[RECORDS SUPPLIED — start]

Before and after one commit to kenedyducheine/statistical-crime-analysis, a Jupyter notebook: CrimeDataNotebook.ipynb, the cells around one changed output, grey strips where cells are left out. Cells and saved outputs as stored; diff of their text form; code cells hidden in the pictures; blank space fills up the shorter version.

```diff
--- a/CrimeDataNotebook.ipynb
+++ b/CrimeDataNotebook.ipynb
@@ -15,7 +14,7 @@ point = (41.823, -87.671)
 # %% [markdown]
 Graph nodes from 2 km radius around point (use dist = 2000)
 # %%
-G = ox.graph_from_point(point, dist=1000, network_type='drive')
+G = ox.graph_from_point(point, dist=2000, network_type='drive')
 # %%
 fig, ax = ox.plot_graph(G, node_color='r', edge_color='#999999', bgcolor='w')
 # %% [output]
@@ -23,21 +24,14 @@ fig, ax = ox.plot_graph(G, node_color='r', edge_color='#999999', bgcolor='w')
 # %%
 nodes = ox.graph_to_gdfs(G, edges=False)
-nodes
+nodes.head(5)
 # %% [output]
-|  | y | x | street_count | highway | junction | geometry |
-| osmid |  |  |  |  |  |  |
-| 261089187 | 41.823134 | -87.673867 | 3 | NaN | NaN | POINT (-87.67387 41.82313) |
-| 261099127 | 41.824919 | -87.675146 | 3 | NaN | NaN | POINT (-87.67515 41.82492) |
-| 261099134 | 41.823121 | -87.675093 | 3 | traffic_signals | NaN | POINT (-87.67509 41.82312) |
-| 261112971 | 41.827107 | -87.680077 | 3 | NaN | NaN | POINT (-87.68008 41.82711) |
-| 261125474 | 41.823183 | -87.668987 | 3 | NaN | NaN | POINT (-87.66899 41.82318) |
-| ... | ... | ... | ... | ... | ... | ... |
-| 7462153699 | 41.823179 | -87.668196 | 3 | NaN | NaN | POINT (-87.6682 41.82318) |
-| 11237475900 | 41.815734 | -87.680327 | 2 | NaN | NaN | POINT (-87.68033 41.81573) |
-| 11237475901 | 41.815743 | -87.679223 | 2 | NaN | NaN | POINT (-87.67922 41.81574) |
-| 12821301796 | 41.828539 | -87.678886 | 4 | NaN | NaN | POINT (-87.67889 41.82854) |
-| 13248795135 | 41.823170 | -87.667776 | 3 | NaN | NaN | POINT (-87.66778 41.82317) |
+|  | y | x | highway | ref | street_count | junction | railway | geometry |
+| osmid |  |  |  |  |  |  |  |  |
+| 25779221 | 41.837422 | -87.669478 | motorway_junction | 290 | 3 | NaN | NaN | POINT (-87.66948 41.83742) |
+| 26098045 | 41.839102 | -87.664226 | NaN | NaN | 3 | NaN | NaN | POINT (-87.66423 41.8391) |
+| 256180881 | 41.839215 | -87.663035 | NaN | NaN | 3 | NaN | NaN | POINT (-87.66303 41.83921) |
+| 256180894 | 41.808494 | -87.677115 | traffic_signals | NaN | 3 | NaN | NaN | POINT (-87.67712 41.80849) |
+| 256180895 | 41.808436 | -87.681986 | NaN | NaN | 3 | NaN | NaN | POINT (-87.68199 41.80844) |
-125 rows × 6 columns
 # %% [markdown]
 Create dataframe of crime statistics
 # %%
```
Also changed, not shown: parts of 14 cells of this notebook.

[RECORDS SUPPLIED — finish]

* AIM OF THE EXERCISE
Go through the listing above and reproduce all of it exactly.

* FINISHED TASK
Before and after one commit to kenedyducheine/statistical-crime-analysis, a Jupyter notebook: CrimeDataNotebook.ipynb, the cells around one changed output, grey strips where cells are left out. Cells and saved outputs as stored; diff of their text form; code cells hidden in the pictures; blank space fills up the shorter version.

```diff
--- a/CrimeDataNotebook.ipynb
+++ b/CrimeDataNotebook.ipynb
@@ -15,7 +14,7 @@ point = (41.823, -87.671)
 # %% [markdown]
 Graph nodes from 2 km radius around point (use dist = 2000)
 # %%
-G = ox.graph_from_point(point, dist=1000, network_type='drive')
+G = ox.graph_from_point(point, dist=2000, network_type='drive')
 # %%
 fig, ax = ox.plot_graph(G, node_color='r', edge_color='#999999', bgcolor='w')
 # %% [output]
@@ -23,21 +24,14 @@ fig, ax = ox.plot_graph(G, node_color='r', edge_color='#999999', bgcolor='w')
 # %%
 nodes = ox.graph_to_gdfs(G, edges=False)
-nodes
+nodes.head(5)
 # %% [output]
-|  | y | x | street_count | highway | junction | geometry |
-| osmid |  |  |  |  |  |  |
-| 261089187 | 41.823134 | -87.673867 | 3 | NaN | NaN | POINT (-87.67387 41.82313) |
-| 261099127 | 41.824919 | -87.675146 | 3 | NaN | NaN | POINT (-87.67515 41.82492) |
-| 261099134 | 41.823121 | -87.675093 | 3 | traffic_signals | NaN | POINT (-87.67509 41.82312) |
-| 261112971 | 41.827107 | -87.680077 | 3 | NaN | NaN | POINT (-87.68008 41.82711) |
-| 261125474 | 41.823183 | -87.668987 | 3 | NaN | NaN | POINT (-87.66899 41.82318) |
-| ... | ... | ... | ... | ... | ... | ... |
-| 7462153699 | 41.823179 | -87.668196 | 3 | NaN | NaN | POINT (-87.6682 41.82318) |
-| 11237475900 | 41.815734 | -87.680327 | 2 | NaN | NaN | POINT (-87.68033 41.81573) |
-| 11237475901 | 41.815743 | -87.679223 | 2 | NaN | NaN | POINT (-87.67922 41.81574) |
-| 12821301796 | 41.828539 | -87.678886 | 4 | NaN | NaN | POINT (-87.67889 41.82854) |
-| 13248795135 | 41.823170 | -87.667776 | 3 | NaN | NaN | POINT (-87.66778 41.82317) |
+|  | y | x | highway | ref | street_count | junction | railway | geometry |
+| osmid |  |  |  |  |  |  |  |  |
+| 25779221 | 41.837422 | -87.669478 | motorway_junction | 290 | 3 | NaN | NaN | POINT (-87.66948 41.83742) |
+| 26098045 | 41.839102 | -87.664226 | NaN | NaN | 3 | NaN | NaN | POINT (-87.66423 41.8391) |
+| 256180881 | 41.839215 | -87.663035 | NaN | NaN | 3 | NaN | NaN | POINT (-87.66303 41.83921) |
+| 256180894 | 41.808494 | -87.677115 | traffic_signals | NaN | 3 | NaN | NaN | POINT (-87.67712 41.80849) |
+| 256180895 | 41.808436 | -87.681986 | NaN | NaN | 3 | NaN | NaN | POINT (-87.68199 41.80844) |
-125 rows × 6 columns
 # %% [markdown]
 Create dataframe of crime statistics
 # %%
```
Also changed, not shown: parts of 14 cells of this notebook.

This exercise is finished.